The One That Got Away
It’s Valentine’s Day and you bump into your ex-lover whom you refer to as “The One That Got Away.” What Happens?
Will be doing this challenge from three perspectives.
Three hundred and sixty five? Another number that each of us are taught to remember either inadvertently or purposely. Out of those three hundred and sixty five days, there are a handful or two days in particular that matter more than the others; birthdays of loved ones, holidays spent with family, traditions held tightly to with friends, annual events that make us feel alive. Then there are the surprise days that fate deals out to throw us for a loop. Today was one of those stomach clenching, mind numbing, heart racing kind of surprises. I remember his birthday, the holidays shared, the traditions we started, the annual events we loved to plan for. One look at him and it all came back. On one surprise Valentine’s Day where there were no lilies, chocolates, or sweet nothings, he was. Happy Valentine’s Day to me…
Gray gloom was the morning forecast. If there were ever a day to wish mother nature would prove mankind wrong it wouldn’t be today. The promise of rain from the darkening overcast helped the worn down hearts prepare for yet another reminder of why their lives are void of someone who they can enjoy it with. Priscilla Adams was no exception. She woke up to a soundtrack of nautical sounds, her alarm by choice. Her roommates made no attempt to confront her and she made no attempt to change. “It’s the sound of peace,” she often told them when they asked why she liked dying whales, “and they aren’t dying. They’re living freely.”

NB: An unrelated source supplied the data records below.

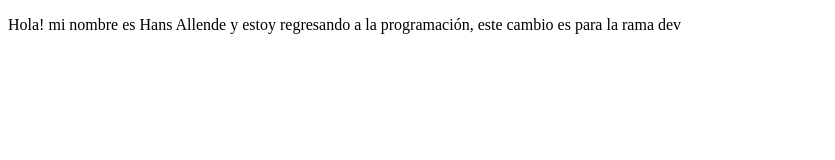
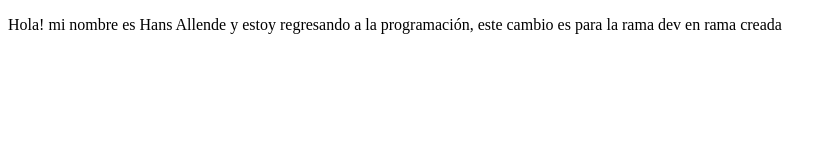
Before and after one commit to DevLanzer/Test, a plain HTML site: page index.html in a window 1280 px wide. Shown: the whole page, without its empty margins (0-835 px from the left). Drawn offline with Linux system fonts and the light colour scheme.

Commit message:
Cambio para la rama Dev

```diff
--- a/index.html
+++ b/index.html
@@ -7,6 +7,6 @@
     <title>Document</title>
 </head>
 <body>
-    <p>Hola! mi nombre es Hans Allende y estoy regresando a la programación, este cambio es para la rama dev</p>
+    <p>Hola! mi nombre es Hans Allende y estoy regresando a la programación, este cambio es para la rama dev en rama creada</p>
 </body>
 </html>
```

As she stepped over the yellow line, crossing from subway car to the 32nd street platform, her mind was busy running down the day. Her first class started in an hour. That gave her time for a quick, pathetic but filling breakfast from one of the vendors and, depending on traffic, studying.
The usual bumping of morning risers rushing to their next destination registered as nothing more than background noise. She was one of them. She moved on autopilot while her thoughts traveled elsewhere, giving a news production room a run for their money in its efficient multitasking.
“Rude much,” she shouted at one of the rushing robots who did more than the acceptable brush.
With a scoff and a roll of her eyes she returned to checking her email and expertly navigating her way through the slower crowd. She did a quick glance up. Walking the long blocks were a risk. The clouds had yet to release their water weight but with the way they looked, Priscilla took no chances.
A cab ride and fifteen bucks later she was back on the sidewalk where she was once again bumped roughly by a suit who rushed and missed the cab she had just freed.
“Excuse you,” she mumbled rather loudly.
“You could have held him.”
“Didn’t you hear me?”
It couldn’t be.
But then the suit turned to face her. That was his voice. Before her stood the man she had somehow managed to train herself to forget. Gone were the brown Justin Timberlake curls that made his boyish features almost troublesome. In their place was a modest low cut that made him look the part. The dark gray suit helped. It also made his smooth caramel complexion and hazel eyes all the more alluring.
“Prissy?” He had taken to snapping in her face to draw her back from what he assumed was a daydream.
“Don’t call me that,” she told him too quickly in response, absently shifting the shoulder strap of her messenger bag. He knew she hated the nickname. She was sure that was why he used it whenever he could.
“Prissy and spunky.” He chuckled at his private joke. “Some things just don’t change. How’s school?”
Priscilla looked over her shoulder at the building. The question had her breaking the eye lock they had going. “Good. Have another year.” It was home base. One quick dash and she’d be on the other side of the double doors resuming her day. “How’s life?” She asked instead, taking the detour route life pointed out for her.
He shrugged, checked his watch, and looked up the street. That’s new. Keeping time was something he didn’t do. Least not when she was with him. Guess three years changes some things.
“Got an internship. Unpaid. So, you know, have to find another cash flow.” His cool, easy tone dried up at the topic. The trained charming detachment had you guessing if he was happy or mildly content.
Somebody called out to her. Though it interrupted the slow melting of the ice, she wished they had more time. For what was up in the air but she wanted the extra minutes.
He was the first to speak since her friend called for her to hurry up. “I’m glad you’re doing good.” He placed emphasis on the word good. She wasn’t sure if he meant it or not. Didn’t stop her from smiling a toothless smile and murmuring a “Take care” before leaving him again for the umpteenth time.
He’s controlling, selfish, immature, and has no ability to commit. It was the same line she told herself the first ten times she walked out on him. But maybe he’s different. It was the other line that brought her back. It made her pause. Looking back, she sighed. He was already gone. She blinked a few times to stop the tears from a lost future and memories of a happy past. It didn’t matter how bad things got, he was always going to be the one.